White supremacist Cobb attends UND symposium on 'Faces of Hatred'
That didn’t mean the white supremacist was in the spotlight for only 90 seconds, however. He made his presence known by sitting in the front row, occasionally laughing, making several trips across the courtroom to a reporter to comment on the panelists’ remarks and recording the panel discussion on his laptop.
Cobb’s presence was “somewhat unnerving,” said Gregory Gordon, a UND law professor and director of UND’s Center for Human Rights and Genocide Studies, sponsor of the symposium.
Later, Gordon elaborated on why it was unsettling: “He’ll probably take excerpts from what we said and send them to his hate mongers.”
Cobb, 61, has purchased 12 building lots in Leith, a small town 75 miles southwest of Bismarck. He has been giving the lots to other known white supremacists as part of his plan to eventually take over the town’s government. In late September, more than 300 protesters rallied in Leith against Cobb’s plan.

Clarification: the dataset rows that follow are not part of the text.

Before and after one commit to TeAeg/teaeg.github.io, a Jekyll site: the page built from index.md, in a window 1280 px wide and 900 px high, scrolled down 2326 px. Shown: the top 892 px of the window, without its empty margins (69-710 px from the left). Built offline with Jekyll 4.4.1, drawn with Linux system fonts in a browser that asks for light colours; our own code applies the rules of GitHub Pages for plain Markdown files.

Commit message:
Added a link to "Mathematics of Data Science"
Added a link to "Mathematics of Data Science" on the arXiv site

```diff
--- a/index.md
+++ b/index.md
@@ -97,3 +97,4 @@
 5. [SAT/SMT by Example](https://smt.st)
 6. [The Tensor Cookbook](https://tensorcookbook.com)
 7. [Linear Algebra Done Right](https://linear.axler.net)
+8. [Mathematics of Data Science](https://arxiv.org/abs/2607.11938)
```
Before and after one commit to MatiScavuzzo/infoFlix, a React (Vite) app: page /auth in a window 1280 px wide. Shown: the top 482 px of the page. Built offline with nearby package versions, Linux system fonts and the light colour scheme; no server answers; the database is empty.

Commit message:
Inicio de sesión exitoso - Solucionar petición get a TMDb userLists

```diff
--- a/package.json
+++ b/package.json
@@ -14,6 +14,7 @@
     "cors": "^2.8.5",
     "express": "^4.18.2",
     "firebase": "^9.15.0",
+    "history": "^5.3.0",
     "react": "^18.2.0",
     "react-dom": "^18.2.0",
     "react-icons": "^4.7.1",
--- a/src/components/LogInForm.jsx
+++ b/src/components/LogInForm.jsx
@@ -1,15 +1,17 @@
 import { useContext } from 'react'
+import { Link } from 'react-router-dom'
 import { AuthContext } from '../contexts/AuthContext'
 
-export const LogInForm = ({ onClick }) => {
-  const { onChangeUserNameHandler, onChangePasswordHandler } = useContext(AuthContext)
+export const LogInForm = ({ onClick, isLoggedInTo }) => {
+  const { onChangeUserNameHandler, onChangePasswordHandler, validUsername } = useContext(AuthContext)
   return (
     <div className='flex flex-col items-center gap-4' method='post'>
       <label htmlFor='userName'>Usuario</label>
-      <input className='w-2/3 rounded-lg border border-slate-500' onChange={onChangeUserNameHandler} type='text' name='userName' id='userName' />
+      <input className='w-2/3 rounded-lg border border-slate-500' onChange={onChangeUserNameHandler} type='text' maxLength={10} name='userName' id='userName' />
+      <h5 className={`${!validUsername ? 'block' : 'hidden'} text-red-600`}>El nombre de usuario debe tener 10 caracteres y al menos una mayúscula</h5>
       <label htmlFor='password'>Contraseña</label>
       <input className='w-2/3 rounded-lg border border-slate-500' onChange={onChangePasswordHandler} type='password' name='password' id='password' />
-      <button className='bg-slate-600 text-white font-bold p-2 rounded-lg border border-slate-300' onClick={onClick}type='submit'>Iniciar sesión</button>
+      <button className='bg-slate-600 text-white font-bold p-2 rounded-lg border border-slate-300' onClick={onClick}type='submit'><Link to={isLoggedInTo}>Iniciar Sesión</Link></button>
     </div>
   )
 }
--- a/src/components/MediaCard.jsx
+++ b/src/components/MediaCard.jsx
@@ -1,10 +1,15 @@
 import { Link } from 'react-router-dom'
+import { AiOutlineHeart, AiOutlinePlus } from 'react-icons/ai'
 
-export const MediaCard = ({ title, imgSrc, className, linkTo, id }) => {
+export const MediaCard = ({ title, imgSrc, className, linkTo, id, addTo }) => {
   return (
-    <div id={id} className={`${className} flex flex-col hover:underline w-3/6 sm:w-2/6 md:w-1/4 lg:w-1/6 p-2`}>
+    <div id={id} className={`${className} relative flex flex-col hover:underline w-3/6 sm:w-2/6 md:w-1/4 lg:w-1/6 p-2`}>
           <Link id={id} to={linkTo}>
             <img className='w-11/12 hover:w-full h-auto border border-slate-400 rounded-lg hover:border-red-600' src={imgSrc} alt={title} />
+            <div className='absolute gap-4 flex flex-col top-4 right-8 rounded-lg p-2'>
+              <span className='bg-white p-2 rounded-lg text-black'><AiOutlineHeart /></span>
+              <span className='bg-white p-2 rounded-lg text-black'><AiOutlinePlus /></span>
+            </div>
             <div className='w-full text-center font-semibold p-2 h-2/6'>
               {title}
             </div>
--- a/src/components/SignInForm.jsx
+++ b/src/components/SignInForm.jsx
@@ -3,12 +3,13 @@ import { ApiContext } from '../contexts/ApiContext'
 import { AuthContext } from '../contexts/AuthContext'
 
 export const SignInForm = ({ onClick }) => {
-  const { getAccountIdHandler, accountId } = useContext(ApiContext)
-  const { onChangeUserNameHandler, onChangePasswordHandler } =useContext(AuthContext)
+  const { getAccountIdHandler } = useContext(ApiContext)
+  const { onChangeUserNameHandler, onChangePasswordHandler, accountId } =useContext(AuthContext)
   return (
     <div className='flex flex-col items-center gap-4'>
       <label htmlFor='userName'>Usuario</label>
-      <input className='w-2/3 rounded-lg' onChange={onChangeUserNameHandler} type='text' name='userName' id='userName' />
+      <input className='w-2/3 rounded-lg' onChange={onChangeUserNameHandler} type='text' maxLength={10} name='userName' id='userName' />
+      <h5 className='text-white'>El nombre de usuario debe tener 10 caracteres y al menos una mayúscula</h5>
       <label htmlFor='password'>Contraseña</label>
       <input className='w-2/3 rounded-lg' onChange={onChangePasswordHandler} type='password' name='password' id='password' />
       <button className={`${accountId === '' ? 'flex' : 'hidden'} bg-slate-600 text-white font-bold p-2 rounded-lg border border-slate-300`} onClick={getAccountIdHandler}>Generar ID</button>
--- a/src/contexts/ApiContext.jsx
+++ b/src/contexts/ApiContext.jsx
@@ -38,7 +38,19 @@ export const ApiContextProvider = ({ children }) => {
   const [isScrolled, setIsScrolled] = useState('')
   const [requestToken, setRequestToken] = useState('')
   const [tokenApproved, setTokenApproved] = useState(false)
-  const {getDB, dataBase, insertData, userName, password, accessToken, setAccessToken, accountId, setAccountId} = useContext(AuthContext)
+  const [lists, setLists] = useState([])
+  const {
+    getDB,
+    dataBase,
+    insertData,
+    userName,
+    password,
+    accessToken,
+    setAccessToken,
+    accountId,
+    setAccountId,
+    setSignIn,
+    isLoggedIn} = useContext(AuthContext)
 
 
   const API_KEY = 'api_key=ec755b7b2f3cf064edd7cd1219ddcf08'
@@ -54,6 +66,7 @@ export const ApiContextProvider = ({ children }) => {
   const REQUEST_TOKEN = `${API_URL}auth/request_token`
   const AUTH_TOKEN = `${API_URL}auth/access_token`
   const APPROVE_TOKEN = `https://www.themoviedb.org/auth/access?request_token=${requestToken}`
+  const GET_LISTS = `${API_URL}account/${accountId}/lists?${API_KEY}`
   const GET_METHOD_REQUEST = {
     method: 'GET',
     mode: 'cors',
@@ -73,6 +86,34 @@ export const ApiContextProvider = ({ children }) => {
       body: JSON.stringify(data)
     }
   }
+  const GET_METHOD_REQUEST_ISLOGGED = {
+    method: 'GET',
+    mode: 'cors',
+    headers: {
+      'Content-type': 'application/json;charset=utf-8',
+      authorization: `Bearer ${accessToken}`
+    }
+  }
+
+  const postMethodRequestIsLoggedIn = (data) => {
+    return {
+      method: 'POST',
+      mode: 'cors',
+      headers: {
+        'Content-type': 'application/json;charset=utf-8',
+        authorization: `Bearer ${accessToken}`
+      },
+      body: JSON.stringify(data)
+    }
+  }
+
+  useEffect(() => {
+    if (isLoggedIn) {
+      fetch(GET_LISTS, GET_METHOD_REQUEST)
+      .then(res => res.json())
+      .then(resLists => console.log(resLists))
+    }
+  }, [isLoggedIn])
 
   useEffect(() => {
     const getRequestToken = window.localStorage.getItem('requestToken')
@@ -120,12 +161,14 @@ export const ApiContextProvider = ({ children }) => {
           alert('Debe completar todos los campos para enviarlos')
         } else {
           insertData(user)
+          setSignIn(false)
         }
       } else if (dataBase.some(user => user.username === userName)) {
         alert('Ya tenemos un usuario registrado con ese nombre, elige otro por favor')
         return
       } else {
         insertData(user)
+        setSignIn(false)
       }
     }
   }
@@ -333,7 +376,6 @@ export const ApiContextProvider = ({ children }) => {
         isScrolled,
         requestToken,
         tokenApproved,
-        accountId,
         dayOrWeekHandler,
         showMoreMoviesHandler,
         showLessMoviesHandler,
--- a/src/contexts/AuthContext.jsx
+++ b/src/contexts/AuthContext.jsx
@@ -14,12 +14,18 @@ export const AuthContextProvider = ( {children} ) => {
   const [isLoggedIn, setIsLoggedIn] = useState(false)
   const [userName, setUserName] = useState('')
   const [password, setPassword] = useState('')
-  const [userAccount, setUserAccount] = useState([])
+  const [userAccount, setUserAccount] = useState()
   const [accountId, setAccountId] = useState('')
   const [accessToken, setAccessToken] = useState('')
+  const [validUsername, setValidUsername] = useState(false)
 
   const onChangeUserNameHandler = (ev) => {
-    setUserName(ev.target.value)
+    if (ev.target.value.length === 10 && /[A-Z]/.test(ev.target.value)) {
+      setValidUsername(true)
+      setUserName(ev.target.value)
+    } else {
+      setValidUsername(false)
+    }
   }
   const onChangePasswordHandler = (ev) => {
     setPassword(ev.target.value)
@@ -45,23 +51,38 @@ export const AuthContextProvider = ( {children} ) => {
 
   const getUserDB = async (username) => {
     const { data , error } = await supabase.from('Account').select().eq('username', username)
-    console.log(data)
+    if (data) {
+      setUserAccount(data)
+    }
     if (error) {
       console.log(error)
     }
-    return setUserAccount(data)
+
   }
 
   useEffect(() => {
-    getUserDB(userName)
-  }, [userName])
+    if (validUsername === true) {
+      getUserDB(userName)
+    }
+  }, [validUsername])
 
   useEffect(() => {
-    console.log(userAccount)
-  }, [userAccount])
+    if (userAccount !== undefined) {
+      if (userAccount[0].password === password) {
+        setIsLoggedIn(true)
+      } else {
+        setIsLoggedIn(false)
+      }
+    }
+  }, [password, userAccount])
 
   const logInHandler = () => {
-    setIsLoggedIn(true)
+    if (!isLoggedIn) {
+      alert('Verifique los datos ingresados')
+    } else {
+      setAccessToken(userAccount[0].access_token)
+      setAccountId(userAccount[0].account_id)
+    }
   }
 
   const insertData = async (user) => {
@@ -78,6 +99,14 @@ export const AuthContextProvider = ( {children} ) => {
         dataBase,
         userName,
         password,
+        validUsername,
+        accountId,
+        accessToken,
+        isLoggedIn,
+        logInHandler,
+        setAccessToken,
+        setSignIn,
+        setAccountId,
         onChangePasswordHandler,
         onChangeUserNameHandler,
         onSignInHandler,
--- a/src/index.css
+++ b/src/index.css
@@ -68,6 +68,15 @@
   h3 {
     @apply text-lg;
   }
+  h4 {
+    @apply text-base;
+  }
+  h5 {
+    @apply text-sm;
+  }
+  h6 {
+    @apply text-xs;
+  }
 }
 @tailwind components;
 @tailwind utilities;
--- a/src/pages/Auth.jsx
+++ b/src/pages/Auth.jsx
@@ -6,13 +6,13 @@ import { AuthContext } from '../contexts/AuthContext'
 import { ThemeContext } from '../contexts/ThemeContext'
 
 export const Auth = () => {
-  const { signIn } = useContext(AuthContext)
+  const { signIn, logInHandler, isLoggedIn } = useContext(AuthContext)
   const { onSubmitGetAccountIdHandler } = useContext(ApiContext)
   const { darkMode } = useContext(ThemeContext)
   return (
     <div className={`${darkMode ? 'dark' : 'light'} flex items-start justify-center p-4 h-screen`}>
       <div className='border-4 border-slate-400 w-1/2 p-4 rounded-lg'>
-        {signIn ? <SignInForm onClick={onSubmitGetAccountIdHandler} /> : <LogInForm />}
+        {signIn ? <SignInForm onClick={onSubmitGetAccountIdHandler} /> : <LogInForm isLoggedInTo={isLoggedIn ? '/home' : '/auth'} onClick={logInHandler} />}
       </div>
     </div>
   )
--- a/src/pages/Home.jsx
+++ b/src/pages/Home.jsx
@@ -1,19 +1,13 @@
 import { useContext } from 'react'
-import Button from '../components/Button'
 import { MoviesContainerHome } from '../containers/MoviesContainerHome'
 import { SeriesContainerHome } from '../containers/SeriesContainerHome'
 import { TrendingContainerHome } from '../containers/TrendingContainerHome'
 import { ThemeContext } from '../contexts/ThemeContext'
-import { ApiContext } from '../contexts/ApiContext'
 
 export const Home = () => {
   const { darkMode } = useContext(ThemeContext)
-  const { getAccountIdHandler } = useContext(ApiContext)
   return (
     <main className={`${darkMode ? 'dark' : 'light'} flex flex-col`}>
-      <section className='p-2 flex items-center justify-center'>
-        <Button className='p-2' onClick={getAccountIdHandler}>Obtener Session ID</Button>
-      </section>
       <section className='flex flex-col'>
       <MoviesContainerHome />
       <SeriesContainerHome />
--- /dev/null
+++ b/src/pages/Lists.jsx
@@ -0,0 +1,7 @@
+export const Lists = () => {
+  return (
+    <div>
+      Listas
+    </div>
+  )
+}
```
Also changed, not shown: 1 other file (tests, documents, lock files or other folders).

The events in Leith prompted the UND center to host the symposium titled “Cobbsville? A White Supremacist Takeover of Leith, North Dakota?”
The estimated 75 people in attendance were required to go through security, including a wand that was operated by Grand Forks Police Department personnel. UND spokesman Peter Johnson said Cobb requested the security Saturday when he informed UND that he planned to attend.
Gordon thanked the Grand Forks police “for helping in making this a peaceful event” during his presentation and added later that, “We had a civil and professional discussion, and I’m glad we had something in place for it to happen that way.”
In Gordon’s talk, entitled “The Faces of Hatred,” he said, “We allow people to speak their mind even if we find them repugnant. In a democracy, the best way is to let them speak and expose them for what they are.”
However, because of the symposium-closing rules, audience members were allowed only one comment/question, limited to 90 seconds in length. Cobb used that up in a rambling talk that included him declaring racism as his religion and “you cannot defame my religion.”
Asked later what he thought of the panelists, Cobb answered: “Farting bridge trolls.”
Cobb also said that he had Barack Obama, before he was president, as a rider when he drove taxi in Hawaii. “And, he told me he wasn’t born in Hawaii,” Cobb said.